**User interface change data**
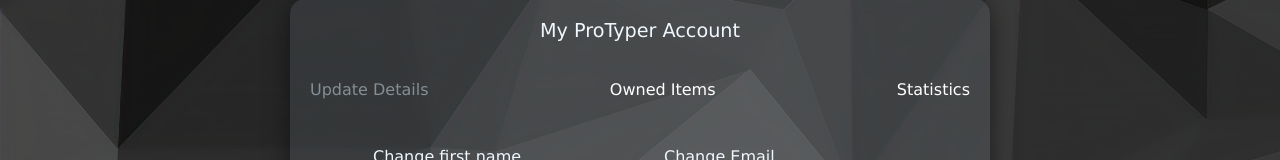
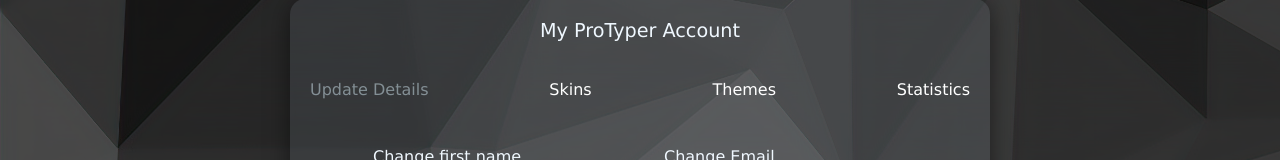
Before and after one commit to Ajan0211/ProTyper, a React (Vite) app in the folder pro-typer/: page /Account in a window 1280 px wide. Shown: the part 193-353 px from the top of the page. Built offline with nearby package versions, Linux system fonts and the light colour scheme; no server answers.

Commit message:
Added seperate navlinks for skins and themes within My Acoount instead of owned items

```diff
--- a/pro-typer/src/AccountNav.jsx
+++ b/pro-typer/src/AccountNav.jsx
@@ -21,8 +21,13 @@ function AccountNav() {
             </NavLink>
           </div>
           <div className="nav-item1">
-            <NavLink activeClassName="active" to="/OwnedItems">
-              Owned Items
+            <NavLink activeClassName="active" to="/Skins">
+              Skins
+            </NavLink>
+          </div>
+          <div className="nav-item1">
+            <NavLink activeClassName="active" to="/Themes">
+              Themes
             </NavLink>
           </div>
           <div className="nav-item1">
--- a/pro-typer/src/App.jsx
+++ b/pro-typer/src/App.jsx
@@ -16,7 +16,7 @@ import Checkout from "./Checkout";
 import Settings from "./Settings";
 import axios from "axios";
 import Account from "./Account";
-import OwnedItems from "./OwnedItems";
+import Skins from "./Skins";
 import Statistics from "./Satistics";
 import Coins from "./Coins";
 import CoinsCheckout from "./CoinsCheckout";
@@ -61,7 +61,7 @@ function App() {
         <Route path="/Checkout" element={<Checkout />} />
         <Route path="/Settings" element={<Settings />} />
         <Route path="/Account" element={<Account />} />
-        <Route path="/OwnedItems" element={<OwnedItems />} />
+        <Route path="/Skins" element={<Skins />} />
         <Route path="/Statistics" element={<Statistics />} />
         <Route path="/Coins" element={<Coins />} />
         <Route path="/CoinsCheckout" element={<CoinsCheckout />} />
--- a/pro-typer/src/OwnedItems.jsx
+++ b/pro-typer/src/Skins.jsx
@@ -6,7 +6,7 @@ import { UserContext } from "./userContext.jsx";
 import { ThemeContext } from "./themeContext.jsx";
 import { useNavigate } from "react-router-dom";
 
-function OwnedItems() {
+function Skins() {
   const { user } = useContext(UserContext);
   const { currentSkin, setCurrentSkin, currentBG, setCurrentBG } =
     useContext(ThemeContext);
@@ -86,4 +86,4 @@ function OwnedItems() {
   );
 }
 
-export default OwnedItems;
+export default Skins;
```
Also changed, not shown: pro-typer/src/Themes.jsx (added).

**WORK REQUIRED**
Print the records above verbatim, minus any pictures.

**RESULT OF THE EXERCISE**
Before and after one commit to Ajan0211/ProTyper, a React (Vite) app in the folder pro-typer/: page /Account in a window 1280 px wide. Shown: the part 193-353 px from the top of the page. Built offline with nearby package versions, Linux system fonts and the light colour scheme; no server answers.

Commit message:
Added seperate navlinks for skins and themes within My Acoount instead of owned items

```diff
--- a/pro-typer/src/AccountNav.jsx
+++ b/pro-typer/src/AccountNav.jsx
@@ -21,8 +21,13 @@ function AccountNav() {
             </NavLink>
           </div>
           <div className="nav-item1">
-            <NavLink activeClassName="active" to="/OwnedItems">
-              Owned Items
+            <NavLink activeClassName="active" to="/Skins">
+              Skins
+            </NavLink>
+          </div>
+          <div className="nav-item1">
+            <NavLink activeClassName="active" to="/Themes">
+              Themes
             </NavLink>
           </div>
           <div className="nav-item1">
--- a/pro-typer/src/App.jsx
+++ b/pro-typer/src/App.jsx
@@ -16,7 +16,7 @@ import Checkout from "./Checkout";
 import Settings from "./Settings";
 import axios from "axios";
 import Account from "./Account";
-import OwnedItems from "./OwnedItems";
+import Skins from "./Skins";
 import Statistics from "./Satistics";
 import Coins from "./Coins";
 import CoinsCheckout from "./CoinsCheckout";
@@ -61,7 +61,7 @@ function App() {
         <Route path="/Checkout" element={<Checkout />} />
         <Route path="/Settings" element={<Settings />} />
         <Route path="/Account" element={<Account />} />
-        <Route path="/OwnedItems" element={<OwnedItems />} />
+        <Route path="/Skins" element={<Skins />} />
         <Route path="/Statistics" element={<Statistics />} />
         <Route path="/Coins" element={<Coins />} />
         <Route path="/CoinsCheckout" element={<CoinsCheckout />} />
--- a/pro-typer/src/OwnedItems.jsx
+++ b/pro-typer/src/Skins.jsx
@@ -6,7 +6,7 @@ import { UserContext } from "./userContext.jsx";
 import { ThemeContext } from "./themeContext.jsx";
 import { useNavigate } from "react-router-dom";
 
-function OwnedItems() {
+function Skins() {
   const { user } = useContext(UserContext);
   const { currentSkin, setCurrentSkin, currentBG, setCurrentBG } =
     useContext(ThemeContext);
@@ -86,4 +86,4 @@ function OwnedItems() {
   );
 }
 
-export default OwnedItems;
+export default Skins;
```
Also changed, not shown: pro-typer/src/Themes.jsx (added).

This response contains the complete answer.